ABOUT THIS EXERCISE -
In the copy, keep every word of the data below and none of its pictures.

EXERCISE INPUTS -
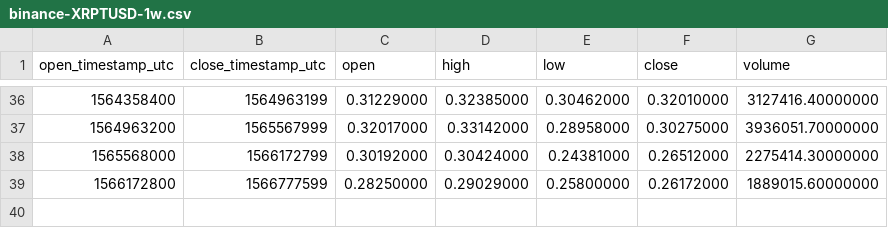
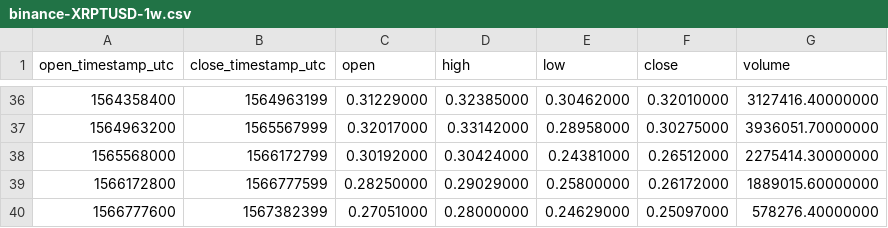
Before and after one commit to cryptobigbro/binance-XRPTUSD, a CSV file: binance-XRPTUSD-1w.csv, drawn as a sheet; only a part is shown, gaps mark what is left out; the diff names each change by its address in the sheet, - before the commit and + after, or states it on an @@ line.

```diff
--- a/binance-XRPTUSD-1w.csv
+++ b/binance-XRPTUSD-1w.csv
+row 40: 1566777600 | 1567382399 | 0.27051000 | 0.28000000 | 0.24629000 | 0.25097000 | 578276.40000000
```
Also changed, not shown: binance-XRPTUSD-1d.csv, binance-XRPTUSD-1h.csv.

YOUR SOLUTION -
Before and after one commit to cryptobigbro/binance-XRPTUSD, a CSV file: binance-XRPTUSD-1w.csv, drawn as a sheet; only a part is shown, gaps mark what is left out; the diff names each change by its address in the sheet, - before the commit and + after, or states it on an @@ line.

```diff
--- a/binance-XRPTUSD-1w.csv
+++ b/binance-XRPTUSD-1w.csv
+row 40: 1566777600 | 1567382399 | 0.27051000 | 0.28000000 | 0.24629000 | 0.25097000 | 578276.40000000
```
Also changed, not shown: binance-XRPTUSD-1d.csv, binance-XRPTUSD-1h.csv.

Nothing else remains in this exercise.